Brief:
Every line below is to be set down again exactly; any image stays out.

(Image comparison data)

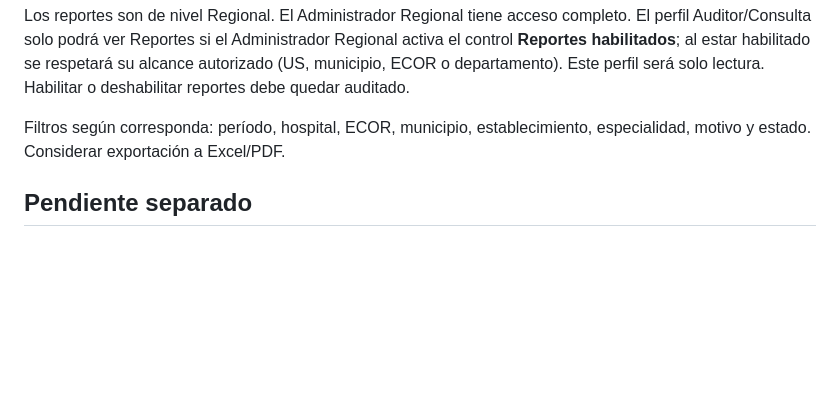
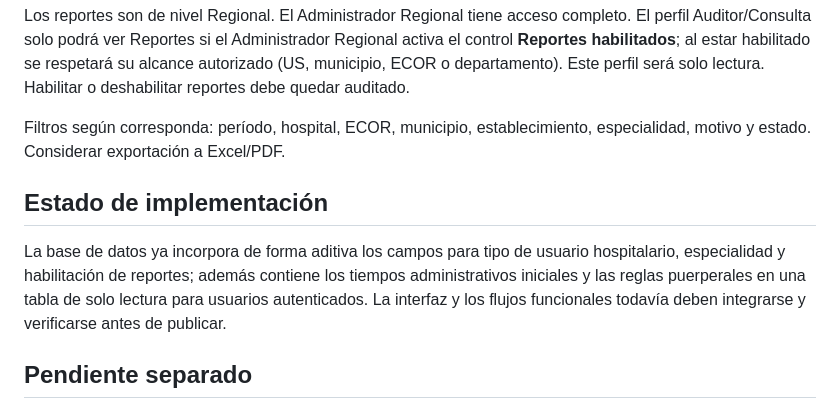
Before and after one commit to vizasirro/sirro-central, a Markdown page: CAMBIOS-APROBADOS-2026-08-21.md, the part around the change. Rendered like a GitHub page; blank space fills up the shorter version.

Commit message:
Aclarar aplicación de reglas fijas

```diff
--- a/CAMBIOS-APROBADOS-2026-08-21.md
+++ b/CAMBIOS-APROBADOS-2026-08-21.md
@@ -67,5 +67,8 @@ Los reportes son de nivel Regional. El Administrador Regional tiene acceso compl
 
 Filtros según corresponda: período, hospital, ECOR, municipio, establecimiento, especialidad, motivo y estado. Considerar exportación a Excel/PDF.
 
+## Estado de implementación
+La base de datos ya incorpora de forma aditiva los campos para tipo de usuario hospitalario, especialidad y habilitación de reportes; además contiene los tiempos administrativos iniciales y las reglas puerperales en una tabla de solo lectura para usuarios autenticados. La interfaz y los flujos funcionales todavía deben integrarse y verificarse antes de publicar.
+
 ## Pendiente separado
 La activación/configuración efectiva del correo institucional SIRRO.net permanece pendiente y no forma parte de esta implementación.
```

Answer to this task:
Before and after one commit to vizasirro/sirro-central, a Markdown page: CAMBIOS-APROBADOS-2026-08-21.md, the part around the change. Rendered like a GitHub page; blank space fills up the shorter version.

Commit message:
Aclarar aplicación de reglas fijas

```diff
--- a/CAMBIOS-APROBADOS-2026-08-21.md
+++ b/CAMBIOS-APROBADOS-2026-08-21.md
@@ -67,5 +67,8 @@ Los reportes son de nivel Regional. El Administrador Regional tiene acceso compl
 
 Filtros según corresponda: período, hospital, ECOR, municipio, establecimiento, especialidad, motivo y estado. Considerar exportación a Excel/PDF.
 
+## Estado de implementación
+La base de datos ya incorpora de forma aditiva los campos para tipo de usuario hospitalario, especialidad y habilitación de reportes; además contiene los tiempos administrativos iniciales y las reglas puerperales en una tabla de solo lectura para usuarios autenticados. La interfaz y los flujos funcionales todavía deben integrarse y verificarse antes de publicar.
+
 ## Pendiente separado
 La activación/configuración efectiva del correo institucional SIRRO.net permanece pendiente y no forma parte de esta implementación.
```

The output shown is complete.